> If you're producing analyses that call out individual editors, then yes, it would be wise to make such tools opt-in.
That makes all the difference. I’d also love to see such viz. for my own edits and probably wouldn’t mind sharing it.
And I’m not arguing against mining these data for research. I trust that research will focus on generalized findings,
and in an article will provide an example for which consent had been given.
My point is rather that if we provide generic tools as a service to the research community the issue of opt-in will sooner or later become mute.
Someone will take the tool, add the category cloud, and start wikigossip.com (just checked: domain is reserved)
I know this is a general trend anyway, lots of tools already exist that help you analyze someone’s presence on the web.
> But for every Wikipedian who would rather not, there are ten more (like me) that really want more insight into the rich data set of our editing histories.
On an aggregate level or secure access level, yes.
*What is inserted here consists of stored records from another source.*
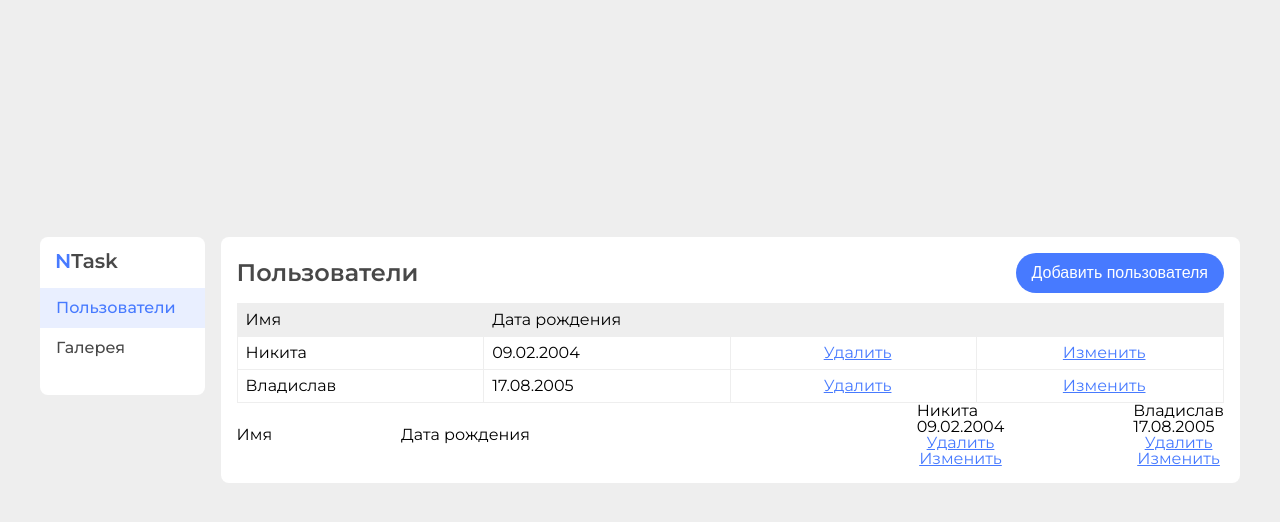
Repository: Grid-Master/NTask
Page: /
An editor plug-in stored every save of this project. The page is shown before and after the next save, followed by the edit.
The browser window is 1280 px wide. The pictures show the whole page.
The project was rebuilt for these pictures with package versions that can differ from the ones it lists, and the page was loaded fresh each time. Also part of the build but not shown: src/components/gallery/gallery.sass, src/components/gallery/Gallery.tsx, src/components/updateUser/updateUser.sass, src/components/updateUser/UpdateUser.tsx.

Above is the page before, as saved 2023-06-09 21:06:16.

### public/index.html
<!DOCTYPE html>
<html lang="en">
  <head>
    <meta charset="utf-8" />
    <link rel="icon" href="%PUBLIC_URL%/favicon.ico" />
    <meta name="viewport" content="width=device-width, initial-scale=1" />
    <meta name="theme-color" content="#000000" />
    <meta name="description" content="Web site created using create-react-app" />
    <link rel="apple-touch-icon" href="%PUBLIC_URL%/logo192.png" />
    <link rel="preconnect" href="https://fonts.googleapis.com" />
    <link rel="preconnect" href="https://fonts.gstatic.com" crossorigin />
    <link
      href="https://fonts.googleapis.com/css2?family=Montserrat:wght@300;400;500;600;700&display=swap"
      rel="stylesheet" />
    <link rel="manifest" href="%PUBLIC_URL%/manifest.json" />
    <title>React App</title>
  </head>
  <body>
    <noscript>You need to enable JavaScript to run this app.</noscript>
    <div id="root"></div>
  </body>
</html>

### src/index.tsx
import React from 'react';
import ReactDOM from 'react-dom/client';
import { Provider } from 'react-redux';
import './index.css';
import App from './App';
import { BrowserRouter } from 'react-router-dom';
import store from './store';

const root = ReactDOM.createRoot(document.getElementById('root') as HTMLElement);
root.render(
  <React.StrictMode>
    <BrowserRouter>
      <Provider store={store}>
        <App />
      </Provider>
    </BrowserRouter>
  </React.StrictMode>,
);

### src/index.css
html, body, div, span, applet, object, iframe,
h1, h2, h3, h4, h5, h6, p, blockquote, pre,
a, abbr, acronym, address, big, cite, code,
del, dfn, em, img, ins, kbd, q, s, samp,
small, strike, strong, sub, sup, tt, var,
b, u, i, center,
dl, dt, dd, ol, ul, li,
fieldset, form, label, legend,
table, caption, tbody, tfoot, thead, tr, th, td,
article, aside, canvas, details, embed,
figure, figcaption, footer, header, hgroup,
menu, nav, output, ruby, section, summary,
time, mark, audio, video {
	margin: 0;
	padding: 0;
	border: 0;
	font-size: 100%;
	font: inherit;
	vertical-align: baseline;
}
/* HTML5 display-role reset for older browsers */
article, aside, details, figcaption, figure,
footer, header, hgroup, menu, nav, section {
	display: block;
}
body {
	line-height: 1;
}
ol, ul {
	list-style: none;
}
blockquote, q {
	quotes: none;
}
blockquote:before, blockquote:after,
q:before, q:after {
	content: '';
	content: none;
}
table {
	border-collapse: collapse;
}
body {
  margin: 0;
  font-family: Montserrat;
  background: #EEEEEE;
;
}
input {
	font-family: Montserrat;
}

#root {
	display: flex;
	align-items: center;
	justify-content: center;
	height: 100vh;
}

code {
  font-family: source-code-pro, Menlo, Monaco, Consolas, 'Courier New',
    monospace;
}

### src/App.tsx
import './App.css';
import { FC, useEffect } from 'react';
import Navbar from './components/navabar/Navbar';
import UserList from './components/userList/UserList';
import { Routes, Route, useNavigate } from 'react-router-dom';
import Gallery from './components/gallery/Gallery';
import UpdateUser from './components/updateUser/UpdateUser';

const App: FC = () => {
  const navigate = useNavigate();
  useEffect(() => {
    navigate('/NTask/users');
  }, []);

  return (
    <div className="App">
      <Navbar />
      <Routes>
        <Route path="/NTask/users" element={<UserList />} />
        <Route path="/NTask/users/:id" element={<UpdateUser />} />
        <Route path="/NTask/gallery" element={<Gallery />} />
        <Route path="*" element={<h1>Error</h1>} />
      </Routes>
    </div>
  );
};

export default App;

### src/store/index.ts
import { configureStore } from '@reduxjs/toolkit';
import usersReducer from './usersSlice';
import galleryReducer from './gallerySlice';

const store = configureStore({
  reducer: { usersReducer, galleryReducer },
});

export default store;

export type RootState = ReturnType<typeof store.getState>;
export type AppDispatch = typeof store.dispatch;

### src/App.css
.App {

  width: 100%;
  display: flex;
  align-items:start;
  gap: 16px;
  max-width: 1200px;
  margin: 0 auto;
}

@media screen and (max-width: 1200px) {
  .App {
    flex-direction: column;
    max-width: 1000px;
  }
}
@media screen and (max-width: 1000px) {
  .App {
    max-width: 600px;
    padding: 16px;
  }
}
@media screen and (max-width: 600px) {
  .App {
    max-width: calc(320px - 32px);
  }
}

### src/components/navabar/Navbar.tsx
import { FC } from 'react';
import './navbar.sass';
import { useNavigate, useLocation } from 'react-router-dom';
const logo = require('../../images/logo.png');

const Navbar: FC = () => {
  const navigate = useNavigate();
  const { pathname } = useLocation();

  return (
    <div className="navbar">
      <div className="navbar__imagecontainer">
        <img src={logo} alt="logo" />
      </div>
      <div
        className={pathname.includes('/users') ? 'navbar__item navbar__active' : 'navbar__item'}
        onClick={() => navigate('/NTask/users')}>
        Пользователи
      </div>
      <div
        className={pathname.includes('/gallery') ? 'navbar__item navbar__active' : 'navbar__item'}
        onClick={() => navigate('/NTask/gallery')}>
        Галерея
      </div>
    </div>
  );
};

export default Navbar;

### src/components/userList/UserList.tsx
import React, { FC } from 'react';
import { useNavigate } from 'react-router-dom';
import './userList.sass';
import { useAppDispatch, useAppSelector } from '../../store/hooks';
import { removeUser } from '../../store/usersSlice';

const UserList: FC = () => {
  const navigate = useNavigate();
  const users = useAppSelector((state) => state.usersReducer.users);
  const dispatch = useAppDispatch();

  const updateHandler = (router: string) => {
    navigate(router);
    window.scrollTo(0, 0);
  };

  const deleteHandler = (id: number) => {
    dispatch(removeUser(id));
  };

  return (
    <div className="userList">
      <div>
        <h1 className="userList__title">Пользователи</h1>
        <button className="userList__addUserBtn" onClick={() => updateHandler('createuser')}>
          Добавить пользователя
        </button>
      </div>
      <table className="userList__table">
        <tr className="userList__table-info">
          <td>Имя</td>
          <td>Дата рождения</td>
          <td></td>
          <td></td>
        </tr>
        {users.map((user) => (
          <tr key={user.id}>
            <td>{user.name}</td>
            <td>{user.date}</td>
            <td className="userList__table-btn" onClick={() => deleteHandler(user.id)}>
              Удалить
            </td>
            <td className="userList__table-btn" onClick={() => updateHandler(`${user.id}`)}>
              Изменить
            </td>
          </tr>
        ))}
      </table>
      <div>
        <div>Имя</div>
        <div>Дата рождения</div>
        <div></div>
        <div></div>
        {users.map((user) => (
          <tr key={user.id}>
            <div>{user.name}</div>
            <div>{user.date}</div>
            <div className="userList__table-btn" onClick={() => deleteHandler(user.id)}>
              Удалить
            </div>
            <div className="userList__table-btn" onClick={() => updateHandler(`${user.id}`)}>
              Изменить
            </div>
          </tr>
        ))}
      </div>
    </div>
  );
};

export default UserList;

### src/store/usersSlice.ts
import { createSlice, PayloadAction } from '@reduxjs/toolkit';
import { users } from '../data/users';

export interface IUser {
  id: number;
  name: string;
  date: string;
}

const usersSlice = createSlice({
  name: 'users',
  initialState: {
    users: [...users] as IUser[],
  },
  reducers: {
    addUser(state, action: PayloadAction<IUser>) {
      state.users.push(action.payload);
    },
    updateUser(state, action: PayloadAction<IUser>) {
      let updateUser = state.users.find((user) => user.id === action.payload.id);
      if (updateUser) {
        updateUser.name = action.payload.name;
        updateUser.date = action.payload.date;
      }
      state.users = state.users.map((user) => (user.id === updateUser?.id ? updateUser : user));
    },
    removeUser(state, action: PayloadAction<number>) {
      state.users = state.users.filter((user) => user.id !== action.payload);
    },
  },
});

export const { removeUser, updateUser, addUser } = usersSlice.actions;

export default usersSlice.reducer;

### src/store/gallerySlice.ts
import { createSlice, PayloadAction } from '@reduxjs/toolkit';

export interface IPhoto {
  id: number;
  isSelected: boolean;
  file: any;
}

const gallerySlice = createSlice({
  name: 'users',
  initialState: {
    photos: [] as IPhoto[],
  },
  reducers: {
    addPhoto(state, action: PayloadAction<IPhoto>) {
      state.photos.unshift(action.payload);
    },
    pickPhoto(state, action: PayloadAction<number>) {
      const pickedPhoto = state.photos.findIndex((photo) => photo.id === action.payload);
      console.log(pickedPhoto, 'picked');
      if (pickedPhoto !== -1) {
        state.photos[pickedPhoto] = {
          ...state.photos[pickedPhoto],
          isSelected: !state.photos[pickedPhoto].isSelected,
        };
      }
    },
    removePhotos(state) {
      state.photos = state.photos.filter((photo) => !photo.isSelected);
    },
  },
});

export const { addPhoto, pickPhoto, removePhotos } = gallerySlice.actions;

export default gallerySlice.reducer;

### src/components/navabar/navbar.sass
.navbar
    width: 200px
    height: 158px
    background: #FFFFFF
    border-radius: 8px
    &__imagecontainer
        padding: 16px 0
        margin-left: 16px
    &__item
        padding: 8px 16px
        cursor: pointer
        font-weight: 500
        font-size: 16px
        line-height: 150%
        color: #484848
        transition: .3s
        &:hover
            color: #477AFF

    &__active
        background: #E9EFFF
        color: #477AFF

@media screen and (max-width: 600px)
    .navbar
        width: 288px
        height: 158px

### src/components/userList/userList.sass
.userList
    width: 100%
    background: #FFFFFF
    border-radius: 8px
    padding: 16px
    >div
        display: flex
        align-items: center
        justify-content: space-between
    &__title
        font-weight: 600
        font-size: 24px
        line-height: 150%
        color: #484848
    &__addUserBtn
        font-weight: 500
        font-size: 16px
        line-height: 100%
        color: #FFFFFF
        background: #477AFF
        border-radius: 20px
        padding: 12px 16px
        border: none
        outline: none
        cursor: pointer
        transition: .3s
        &:hover
            opacity: .8
    &__table
        margin-top: 10px
        // width: 952px
        td
            border: 1px solid #EEEEEE
            width: 238px
            text-align: start
            padding: 8px 0
            padding-left: 8px
        &-btn
            cursor: pointer
            text-decoration-line: underline
            color: #477AFF
            transition: .2s
            text-align: center !important
            &:hover
                opacity: .8
        // tr td:nth-child(2)
        //     width: 3000px
        // tr:first-child td:first-child
        //     border-radius: 8px 0 0 0
        // tr:first-child td:last-child
        //     border-radius: 0 8px 0 0
        // tr:last-child td:first-child
        //     border-radius: 0 0 8px 0
        // tr:last-child td:last-child
        //     border-radius: 0 0 0 8px //??
        &-info
            background-color: #EEEEEE
            border-radius: 8px !important

@media screen and (max-width: 1200px)
    .userList
        width: calc( 100% - 32px )
@media screen and (max-width: 600px)
    .userList
        &__table
            display: block
            overflow-x: scroll
            td
                width: 131px
            &::-webkit-scrollbar
                // width: 4px
                scroll-margin-top: 5px
                height: 4px
                border: 1px solid #d5d5d5
            &::-webkit-scrollbar-track
                border-radius: 0
                background: #eeeeee
            &::-webkit-scrollbar-thumb
                border-radius: 0
                background: #b0b0b0
                cursor: pointer
        >div
            flex-direction: column
            align-items: start
        &__title
            margin-bottom: 10px

### src/store/hooks.ts
import { useDispatch, useSelector, TypedUseSelectorHook } from 'react-redux';
import type { RootState, AppDispatch } from '../store';

export const useAppDispatch = () => useDispatch<AppDispatch>();
export const useAppSelector: TypedUseSelectorHook<RootState> = useSelector;

### src/data/users.ts
import { IUser } from '../store/usersSlice';

export const users: IUser[] = [
  {
    id: 1,
    name: 'Никита',
    date: '09.02.2004',
  },
  {
    id: 2,
    name: 'Владислав',
    date: '17.08.2005',
  },
];

After the next save:
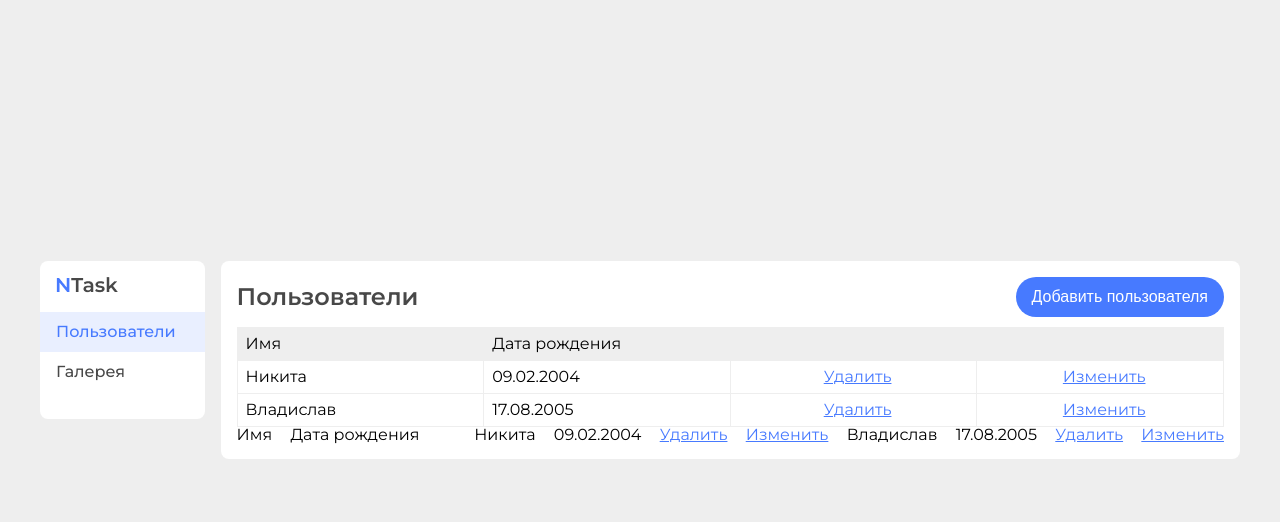
Saved 54 s later.
--- a/src/components/userList/UserList.tsx
+++ b/src/components/userList/UserList.tsx
@@ -52,7 +52,7 @@ const UserList: FC = () => {
         <div></div>
         <div></div>
         {users.map((user) => (
-          <tr key={user.id}>
+          <>
             <div>{user.name}</div>
             <div>{user.date}</div>
             <div className="userList__table-btn" onClick={() => deleteHandler(user.id)}>
@@ -61,7 +61,7 @@ const UserList: FC = () => {
             <div className="userList__table-btn" onClick={() => updateHandler(`${user.id}`)}>
               Изменить
             </div>
-          </tr>
+          </>
         ))}
       </div>
     </div>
Not to feed our interpersonal curiosity.
I’m sure no-one here has that in mind and of course I wasn’t implicating such.
Just raising awareness of what it could lead to.
From: Steven Walling [mailto:firstname.lastname@example.org]
Sent: Wednesday, March 23, 2011 18:30
To: Research into Wikimedia content and communities
Cc: Erik Zachte; email@example.com
Subject: Re: [Wiki-research-l] edit counts for specific users
On Wed, Mar 23, 2011 at 5:46 AM, Erik Zachte <firstname.lastname@example.org> wrote:
In Wikimania Boston, 2006, visualization experts  Fernanda Viégas en
Martin Wattenberg presented a tool which could produce a tag cloud from a
person's edit history. Tag clouds were a novelty and very suitable for the
matter at hand. You could see at a glance that editor Johanna Doe was mainly
engaged in articles about say classic music, and Chinese and Iran politics,
which is OK of course, but maybe better left to the person to disclose at
her own discretion. We discussed implications of the visualization: on one
hand this was all data from the public dumps, and anyone could make such a
script once the idea spread, on the other hand would it be wise to help
facilitate this process. I later found out they decided not to publish the
tool for this very reason.
 See first two entries on http://infodisiac.com/Wikimedia/Visualizations/
That is really sad.
As a Wikipedian, I would hate to see any researcher shy away from publishing interesting and insightful visualizations of public data.
If you're producing analyses that call out individual editors, then yes, it would be wise to make such tools opt-in. But for every Wikipedian who would rather not, there are ten more (like me) that really want more insight into the rich data set of our editing histories.